* [WHAT THE TASK ASKS]: Provide the number of lines below that include "porps", without any other words.

* [INPUT MATERIAL]:
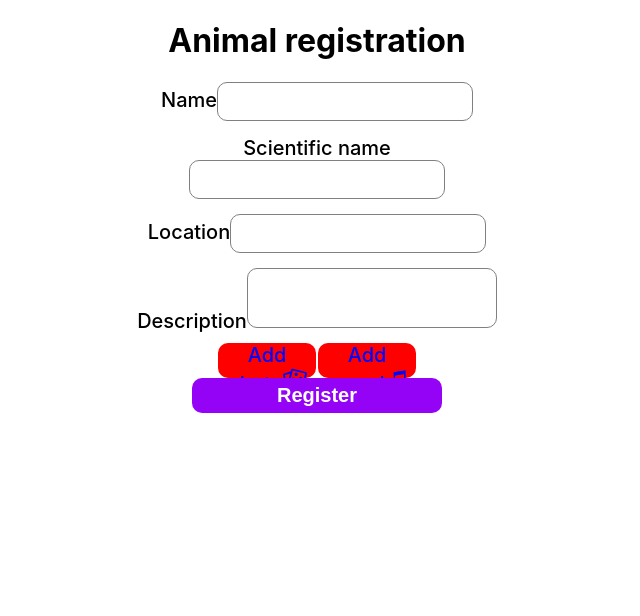
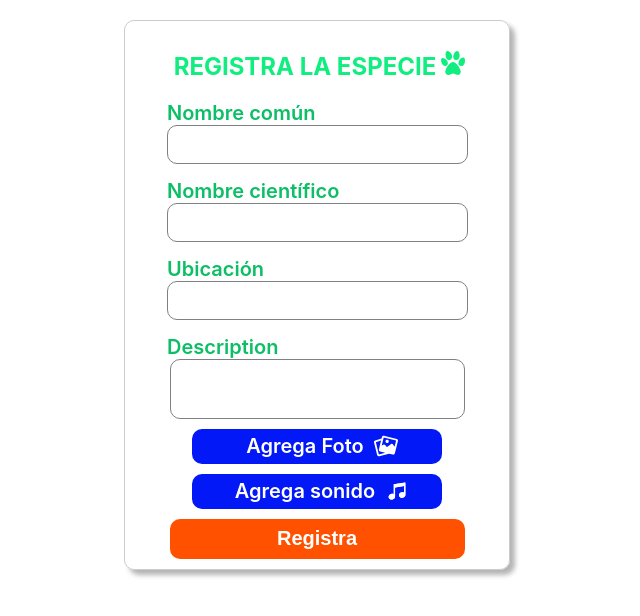
Before and after one commit to isaacanteparac/especies-exoticas-invasoras, a React (Create React App) app in the folder app/: page / in a window 1280 px wide. Shown: the top 616 px of the page, without its empty margins (323-963 px from the left). Built offline with nearby package versions, Linux system fonts and the light colour scheme; no server answers.

Commit message:
styled_component

```diff
--- a/app/src/components/PostSpecies.js
+++ b/app/src/components/PostSpecies.js
@@ -1,9 +1,15 @@
 import React, { useState } from "react";
 import { Input, Textarea, FileInput } from "../style/input";
 import { Button } from "../style/button";
-import { DivCenterElement, DivBoxRegister, FileDiv } from "../style/div";
+import {
+  DivColumnCenterElement,
+  DivBoxRegister,
+  FileDiv,
+  DivColumnLeft,
+} from "../style/div";
 import { colorDark, colorLight, fontSize } from "../style/variables";
-import { Label } from "../style/text";
+import { Label, H2 } from "../style/text";
+import { Svg } from "../style/icon";
 
 export default function PostSpecies() {
   const [name, setName] = useState(null);
@@ -34,54 +40,110 @@ export default function PostSpecies() {
 
   return (
     <DivBoxRegister>
-      <h1>Animal registration</h1>
+      <H2 theme={{ color: colorLight.eilish }}>
+        REGISTRA LA ESPECIE
+        <Svg
+          width="24"
+          height="24"
+          xmlns="http://www.w3.org/2000/svg"
+          fill-rule="evenodd"
+          clip-rule="evenodd"
+          theme={{ left: "5px", color: colorLight.eilish }}
+        >
+          <path
+            fill="currentcolor"
+            d="M11.954 11c3.33 0 7.057 6.123 7.632 8.716.575 2.594-.996 4.729-3.484 4.112-1.092-.271-3.252-1.307-4.102-1.291-.925.016-2.379.836-3.587 1.252-2.657.916-4.717-1.283-4.01-4.073.774-3.051 4.48-8.716 7.551-8.716zm10.793-4.39c1.188.539 1.629 2.82.894 5.27-.704 2.341-2.33 3.806-4.556 2.796-1.931-.877-2.158-3.178-.894-5.27 1.274-2.107 3.367-3.336 4.556-2.796zm-21.968.706c-1.044.729-1.06 2.996.082 5.215 1.092 2.12 2.913 3.236 4.868 1.87 1.696-1.185 1.504-3.433-.082-5.215-1.596-1.793-3.824-2.599-4.868-1.87zm15.643-7.292c1.323.251 2.321 2.428 2.182 5.062-.134 2.517-1.405 4.382-3.882 3.912-2.149-.407-2.938-2.657-2.181-5.061.761-2.421 2.559-4.164 3.881-3.913zm-10.295.058c-1.268.451-1.92 2.756-1.377 5.337.519 2.467 2.062 4.114 4.437 3.269 2.06-.732 2.494-3.077 1.377-5.336-1.125-2.276-3.169-3.721-4.437-3.27z"
+          />
+        </Svg>
+      </H2>
       <form /*onSubmit={handleSubmit_}*/>
-        <div>
-          <Label theme={{ fontSize: fontSize.medium }}>Name</Label>
+        <DivColumnLeft theme={{ width: "300px" }}>
+          <Label
+            theme={{
+              fontSize: fontSize.medium,
+              weight: "600",
+              color: colorDark.eilish,
+            }}
+          >
+            Nombre común
+          </Label>
           <Input
             name="name"
             type="text"
             onChange={(e) => {
               setName(e.target.value);
             }}
-            theme={{ height: "35px", width: "250px", borderRadius: "10px" }}
+            theme={{ height: "35px", width: "295px", borderRadius: "10px" }}
           />
-        </div>
-        <div>
-          <Label theme={{ fontSize: fontSize.medium }}>Scientific name</Label>
+        </DivColumnLeft>
+        <DivColumnLeft theme={{ width: "300px" }}>
+          <Label
+            theme={{
+              fontSize: fontSize.medium,
+              weight: "600",
+              color: colorDark.eilish,
+            }}
+          >
+            Nombre científico
+          </Label>
           <Input
             name="scientificName"
             type="text"
             onChange={(e) => {
               setScientificName(e.target.value);
             }}
-            theme={{ height: "35px", width: "250px", borderRadius: "10px" }}
+            theme={{ height: "35px", width: "295px", borderRadius: "10px" }}
           />
-        </div>
-        <div>
-          <Label theme={{ fontSize: fontSize.medium }}>Location</Label>
+        </DivColumnLeft>
+        <DivColumnLeft theme={{ width: "300px" }}>
+          <Label
+            theme={{
+              fontSize: fontSize.medium,
+              weight: "600",
+              color: colorDark.eilish,
+            }}
+          >
+            Ubicación
+          </Label>
           <Input
             name="location"
             type="text"
             onChange={(e) => {
-              setScientificName(e.target.value);
+              setLocation(e.target.value);
             }}
-            theme={{ height: "35px", width: "250px", borderRadius: "10px" }}
+            theme={{ height: "35px", width: "295px", borderRadius: "10px" }}
           />
-        </div>
-        <div>
-          <Label theme={{ fontSize: fontSize.medium }}>Description</Label>
+        </DivColumnLeft>
+        <DivColumnLeft theme={{ width: "300px" }}>
+          <Label
+            theme={{
+              fontSize: fontSize.medium,
+              weight: "600",
+              color: colorDark.eilish,
+            }}
+          >
+            Description
+          </Label>
           <Textarea
             type="text"
             name="description"
             onChange={(e) => {
               setDescription(e.target.value);
             }}
-            theme={{ height: "60px", width: "250px", borderRadius: "10px" }}
+            theme={{ height: "60px", width: "295px", borderRadius: "10px" }}
           ></Textarea>
-        </div>
-        <DivCenterElement>
-          <FileDiv theme={{width: "200px", height:"35px", borderRadius: "10px"}}>
+        </DivColumnLeft>
+        <DivColumnCenterElement theme={{ width: "300px" }}>
+          <FileDiv
+            theme={{
+              width: "250px",
+              height: "35px",
+              borderRadius: "10px",
+              background: colorLight.blue,
+              backgroundHover: colorDark.blue,
+              color: "" + colorLight.white,
+            }}
+          >
             <FileInput
               type="file"
               accept="image/png, image/jpeg, image/jpg"
@@ -91,12 +153,15 @@ export default function PostSpecies() {
               }}
             />
             <span>
-            <Label theme={{fontSize:fontSize.medium}}>Add phpto</Label>
-              <svg
+              <Label theme={{ fontSize: fontSize.medium, weight: "600" }}>
+                Agrega Foto
+              </Label>
+              <Svg
                 xmlns="http://www.w3.org/2000/svg"
                 width="24"
                 height="24"
                 viewBox="0 0 24 24"
+                theme={{ color: colorLight.white, top: "5px", left: "10px" }}
               >
                 <path
                   fill="currentcolor"
@@ -106,11 +171,20 @@ export default function PostSpecies() {
                   fill="currentcolor"
                   d="M 12.753906 8.941406 C 12.882812 8.976562 13.015625 8.992188 13.148438 8.992188 C 13.910156 8.992188 14.570312 8.476562 14.75 7.734375 C 14.96875 6.851562 14.425781 5.957031 13.542969 5.738281 C 13.414062 5.707031 13.28125 5.691406 13.148438 5.691406 C 12.386719 5.691406 11.726562 6.207031 11.546875 6.945312 C 11.328125 7.832031 11.871094 8.726562 12.753906 8.941406 Z M 12.753906 8.941406 "
                 />
-              </svg>
+              </Svg>
             </span>
           </FileDiv>
 
-          <FileDiv theme={{width: "200px", height:"35px", borderRadius: "10px"}}>
+          <FileDiv
+            theme={{
+              width: "250px",
+              height: "35px",
+              borderRadius: "10px",
+              background: colorLight.blue,
+              backgroundHover: colorDark.blue,
+              color: "" + colorLight.white,
+            }}
+          >
             <FileInput
               type="file"
               accept="audio/mp3"
@@ -120,13 +194,15 @@ export default function PostSpecies() {
               }}
             />
             <span>
-
-              <Label theme={{fontSize:fontSize.medium}}>Add sound</Label>
-              <svg
+              <Label theme={{ fontSize: fontSize.medium, weight: "600" }}>
+                Agrega sonido
+              </Label>
+              <Svg
                 xmlns="http://www.w3.org/2000/svg"
                 width="24"
                 height="24"
                 viewBox="0 0 24 24"
+                theme={{ color: colorLight.white, top: "5px", left: "10px" }}
               >
                 <path
                   fill="currentcolor"
@@ -137,23 +213,22 @@ export default function PostSpecies() {
                   fill="currentcolor"
                   d="M 20.347656 4.761719 L 20.328125 3.457031 L 8.746094 5.207031 L 8.765625 6.402344 L 8.753906 6.402344 L 8.753906 15.300781 C 8.039062 14.871094 7.109375 14.71875 6.164062 14.945312 C 4.425781 15.371094 3.3125 16.945312 3.679688 18.457031 C 4.050781 19.96875 5.761719 20.855469 7.503906 20.433594 C 8.945312 20.082031 9.960938 18.9375 10.046875 17.6875 L 10.054688 17.6875 L 10.054688 8.394531 L 19.089844 7.027344 L 19.089844 13.660156 C 18.375 13.230469 17.441406 13.074219 16.496094 13.304688 C 14.761719 13.726562 13.644531 15.300781 14.015625 16.8125 C 14.386719 18.332031 16.09375 19.214844 17.835938 18.792969 C 19.28125 18.441406 20.292969 17.292969 20.378906 16.046875 L 20.390625 16.046875 L 20.390625 4.761719 Z M 20.347656 4.761719 "
                 />
-              </svg>
-
+              </Svg>
             </span>
           </FileDiv>
-        </DivCenterElement>
+        </DivColumnCenterElement>
         <Button
           theme={{
             fontColor: colorLight.white,
-            backgroundColor: colorLight.violet,
-            activeB: colorDark.violet,
+            backgroundColor: colorLight.orange,
+            activeB: colorDark.orange,
             borderRadius: "10px",
-            width_: "250px",
-            height_: "35px",
+            width: "295px",
+            height: "40px",
           }}
           type="submit"
         >
-          Register
+          Registra
         </Button>
       </form>
     </DivBoxRegister>
--- a/app/src/style/button.js
+++ b/app/src/style/button.js
@@ -5,13 +5,13 @@ const theme = {
   backgroundColor: null,
   activeB: null,
   borderRadius:null,
-  width_: null,
-  height_: null,
+  width: null,
+  height: null,
 };
 
 export const Button = styled.button`
-  height: ${(props) => props.theme.height_};//30px
-  width: ${(props) => props.theme.width_}; //200px
+  height: ${(props) => props.theme.height};//30px
+  width: ${(props) => props.theme.width}; //200px
   border-radius: ${(props) => props.theme.borderRadius};//25px
   outline: none;
   border: none;
@@ -28,8 +28,8 @@ export const Button = styled.button`
 
 Button.defaultProps = {
     theme: {
-        height_: "35px",
-        width_: "200px",
+        height: "35px",
+        width: "200px",
         borderRadius: "25px",
         fontColor: "#fff",
         backgroundColor: "#0318f7",
--- a/app/src/style/div.js
+++ b/app/src/style/div.js
@@ -1,29 +1,51 @@
 import styled from "styled-components";
+import { colorDark, colorLight } from "./variables";
 
 const theme = {
   width: null,
   height: null,
   borderRadius: null,
-}
+  background: null,
+  color: null,
+  backgroundHover: null,
+};
 
-export const DivCenterElement = styled.div`
+export const DivColumnCenterElement = styled.div`
   background-color: transparent;
-  width: 200px;
+  width: ${(props) => props.theme.width};
+  height: ${(props) => props.theme.height};
+  border-radius: ${(props) => props.theme.borderRadius};
   margin: auto;
   display: flex;
   align-items: center;
   justify-content: center;
+  flex-direction: column;
+  margin-bottom: 10px;
 `;
+
+DivColumnCenterElement.defaultProps = {
+  theme: {
+    width: "200px",
+    height: "40px",
+    borderRadius: "10px",
+    background: "trasparent"
+  },
+};
 
 export const DivBoxRegister = styled.div`
   background-color: transparent;
   width: 30%;
-  max-height: 450px;
+  max-height: 580px;
   margin: auto;
+  margin-top: 20px;
+  border-radius: 10px;
+  border: 1px solid #cccccc;
+  padding: 10px 0;
+  box-shadow: 5px 5px 5px #b4b4b4;
 `;
 
 export const FileDiv = styled.div`
-  background: red;
+  background: ${(props) => props.theme.background};
   height: ${(props) => props.theme.height};
   width: ${(props) => props.theme.width};
   border-radius: ${(props) => props.theme.borderRadius};
@@ -32,16 +54,35 @@ export const FileDiv = styled.div`
   cursor: pointer;
   margin: 0 1px;
   margin-top: 10px;
-  color: blue!important;
+  color: ${(props) => props.theme.color}!important;
   &:active {
-    color: red!important;
+    background-color: ${(props) => props.theme.backgroundHover}!important;
   }
 `;
 
 FileDiv.defaultProps = {
-  theme:{
+  theme: {
     width: "40px",
     height: "35px",
     borderRadius: "10px",
-  }
+    background: "trasnparent",
+  },
 };
+
+export const DivColumnLeft = styled.div`
+  background-color: transparent;
+  width: ${(props) => props.theme.width};
+  height: ${(props) => props.theme.height};
+  display: flex;
+  align-items: flex-start;
+  justify-content: left;
+  flex-direction: column;
+  margin: auto;
+`;
+
+DivColumnLeft.defaultProps = {
+  theme: {
+    width: "270px",
+    height: "80px",
+  },
+};
--- /dev/null
+++ b/app/src/style/icon.js
@@ -0,0 +1,30 @@
+import styled from "styled-components";
+import { colorDark, colorLight } from "./variables";
+
+const theme = {
+    top: null,
+    bottom: null,
+    left: null,
+    right: null,
+    color: null,
+
+}
+
+export const Svg = styled.svg`
+  position: relative;
+  top:${(props) => props.theme.top};
+  bottom: ${(porps) => porps.theme.bottom};
+  left: ${(porps) => porps.theme.left};
+  right: ${(porps) => porps.theme.right};
+  color: ${(porps) => porps. theme. color}!important;
+`;
+
+Svg.defaultProps = {
+    theme:{
+        top:"5px",
+        bottom: "0",
+        left: "0",
+        right: "0",
+        color: colorDark.black,
+    }
+}
--- a/app/src/style/input.js
+++ b/app/src/style/input.js
@@ -39,6 +39,7 @@ export const Textarea = styled.textarea`
   overflow: auto;
   box-sizing: border-box;
   resize: none;
+  margin: auto;
   height: ${(props) => props.theme.height}; //60px
 `;
 
--- a/app/src/style/text.js
+++ b/app/src/style/text.js
@@ -3,13 +3,14 @@ import { colorDark } from "./variables";
 
 const theme = {
     fontSize: null,
-    colorText: null,
+    color: null,
+    weight: null,
 }
 
 export const Label = styled.label`
     font-size: ${(props) => props.theme.fontSize};
-    color: ${(props) => props.theme.colorText};
-    font-weight: 500;
+    color: ${(props) => props.theme.color};
+    font-weight: ${(props) => props.theme.weight};
 
 `;
 
@@ -17,5 +18,16 @@ Label.defaultProps = {
     theme:{
         fontSize: "12px",
         colorText: colorDark.black,
+        weight: "0"
     }
 };
+
+export const H2 = styled.h2`
+    color: ${(props) => props.theme.color};
+`;
+
+H2.defaultProps = {
+    theme:{
+        color: colorDark.black
+    }
+}
```
Also changed, not shown: app/src/style/variables.js (+8 -2 lines), app/src/icons/iconmonstr-cat-7.svg (added).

* [RESULT BELOW]: 4